What is Real Time Learning? An Example from the WSSCC-funded K-SHIP Programme in Kenya


By Sheba Odondi,  Learning and Communication Officer, Kenya Sanitation and Hygiene Improvement Programme (K-SHIP)

  • In the K-SHIP programme, Real Time Learning plays out in a closed Facebook group, where members share challenges, best practice, inspire one another and offer peer-to-peer advice
  • The exchanges offer improvements to programme operation and even design
  • Due to their immediate nature, Real Time exchanges are leading to a greater efficiency in operations


Real Time learning, officially referred to as Real Time Emergent Learning (RTEL), is an innovative learning approach whose primary aim is to develop collective learning and adaptive capacities in organizations, programmes and networks.


 The RTEL approach has been developed to respond to the urgent necessity to increase our ability to solve implementation problems in the field as they arise as opposed to waiting to document past experiences at the end of implementation cycles.

For the K-SHIP programme, there is a collective understanding between the Executing Agency (Amref Health Africa) and the programme’s sub-grantees (SGs) to share day-to-day micro-fragments of experiences through our Real Time Emergent Learning Platform on Facebook.

The platform is a closed Facebook group made up of the SG’s, the EA staff, public health officers from K-SHIP implementing counties and partners in the WASH sector. The group promotes cross-fertilization of experiences, co-generation and cross-pollination of knowledge among the members.

The approach also involves regular and institutionalized Pause and Reflect milestones. These are activities and workshops that are conducted to reflect on how implementation on the ground is working, what can be learned from action, and how to solve problems that may arise in the course of implementation. In addition, the programme SG’s also take part in learning and exposure visits intra-county, inter-county and even outside their countries.


  • RTEL has allowed the programme’s implementation strategy to be more sensitive to local conditions and therefore better support the processes to leave no one behind
  • The EA is also able to monitor activities on the ground and rapidly detect events that may call for change in the design of programme on a higher degree, or change of implementation strategies, if the ones being used are seen to have gaps
  • It also brings out innovations and best/fitting practices that improve the quality of programming


 The group has provided a platform for the SGs to not only share their experiences in the field but also to share their challenges so that they can help sharpen each other in the work they are doing on the ground.

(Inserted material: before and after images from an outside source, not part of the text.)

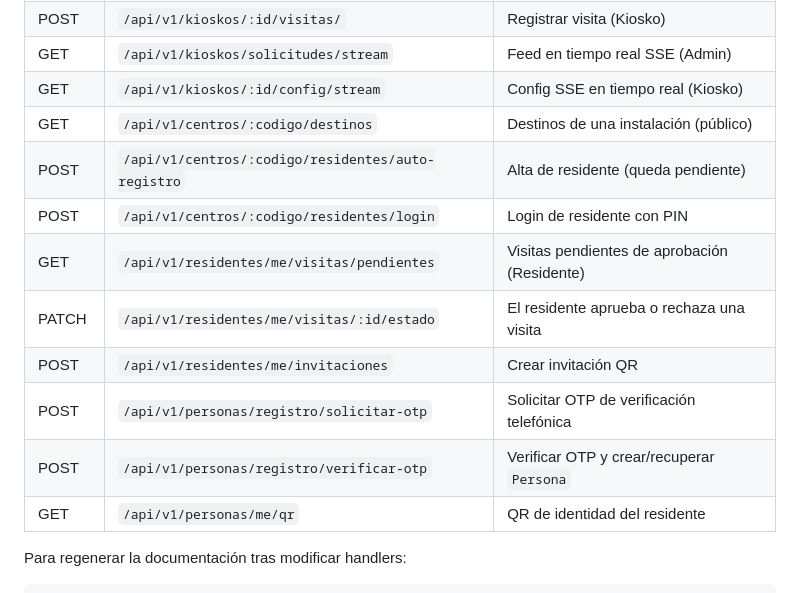
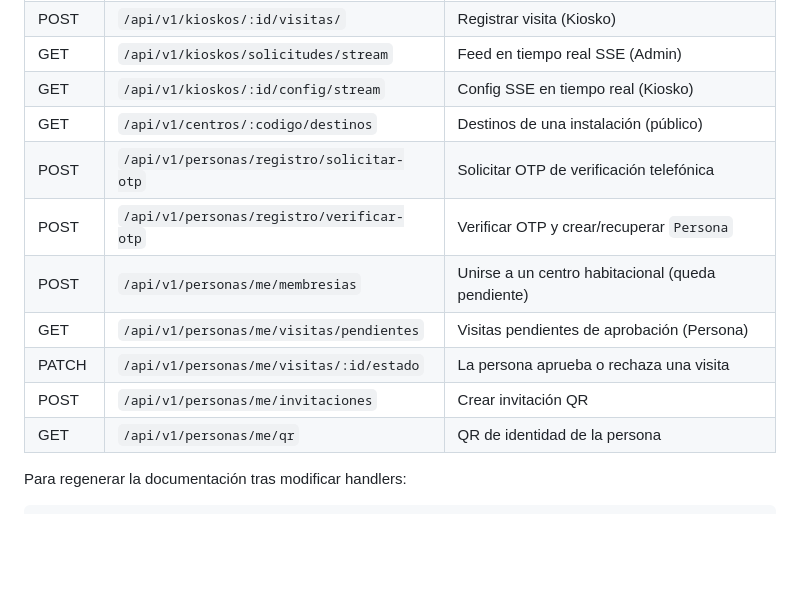
Before and after one commit to AdvantageLucky/AUTOnomIA, a Markdown page: README.md, the part around the change. GitHub-like rendering; blank space fills up the shorter version.

Commit message:
docs: corrigiendo endpoints muertos de Residente en el README
El modelo Residente se elimino hace tiempo (migrado a Persona,
telefono+OTP) pero el README seguia documentando sus rutas -- un
juez siguiendo el README literal habria probado endpoints que ya no
existen.

```diff
--- a/README.md
+++ b/README.md
@@ -96,14 +96,13 @@ Con el backend activo, accede a la documentación interactiva en:
 | GET | `/api/v1/kioskos/solicitudes/stream` | Feed en tiempo real SSE (Admin) |
 | GET | `/api/v1/kioskos/:id/config/stream` | Config SSE en tiempo real (Kiosko) |
 | GET | `/api/v1/centros/:codigo/destinos` | Destinos de una instalación (público) |
-| POST | `/api/v1/centros/:codigo/residentes/auto-registro` | Alta de residente (queda pendiente) |
-| POST | `/api/v1/centros/:codigo/residentes/login` | Login de residente con PIN |
-| GET | `/api/v1/residentes/me/visitas/pendientes` | Visitas pendientes de aprobación (Residente) |
-| PATCH | `/api/v1/residentes/me/visitas/:id/estado` | El residente aprueba o rechaza una visita |
-| POST | `/api/v1/residentes/me/invitaciones` | Crear invitación QR |
 | POST | `/api/v1/personas/registro/solicitar-otp` | Solicitar OTP de verificación telefónica |
 | POST | `/api/v1/personas/registro/verificar-otp` | Verificar OTP y crear/recuperar `Persona` |
-| GET | `/api/v1/personas/me/qr` | QR de identidad del residente |
+| POST | `/api/v1/personas/me/membresias` | Unirse a un centro habitacional (queda pendiente) |
+| GET | `/api/v1/personas/me/visitas/pendientes` | Visitas pendientes de aprobación (Persona) |
+| PATCH | `/api/v1/personas/me/visitas/:id/estado` | La persona aprueba o rechaza una visita |
+| POST | `/api/v1/personas/me/invitaciones` | Crear invitación QR |
+| GET | `/api/v1/personas/me/qr` | QR de identidad de la persona |
 
 Para regenerar la documentación tras modificar handlers:
 
```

It has also provided a rapid detection system to identify problems and challenges and attend to them as and when they occur instead of waiting for the end of reporting cycles.

For example:  The Community Health Partners, a K-SHIP implementing partner in Narok County, was having challenges with delivering villages that were exclusively made up of the Maasai community. This was largely because Maasai have strong beliefs about mentioning shit and consider constructing latrines as constructing houses for faeces, which is totally against their culture. When this issue was raised in the platform, the Agriculture Project Manager suggested that the team be trained in sanitation marketing. This was organized in July 2017 and is expected to help move more villages to ODF environments.

Another example: a community member, whose latrine was sinking to geospatial challenges had no idea what to do. With advice from other sub-grantees who had faced similar challenges, the situation was remedied and the community member had a more stable latrine constructed.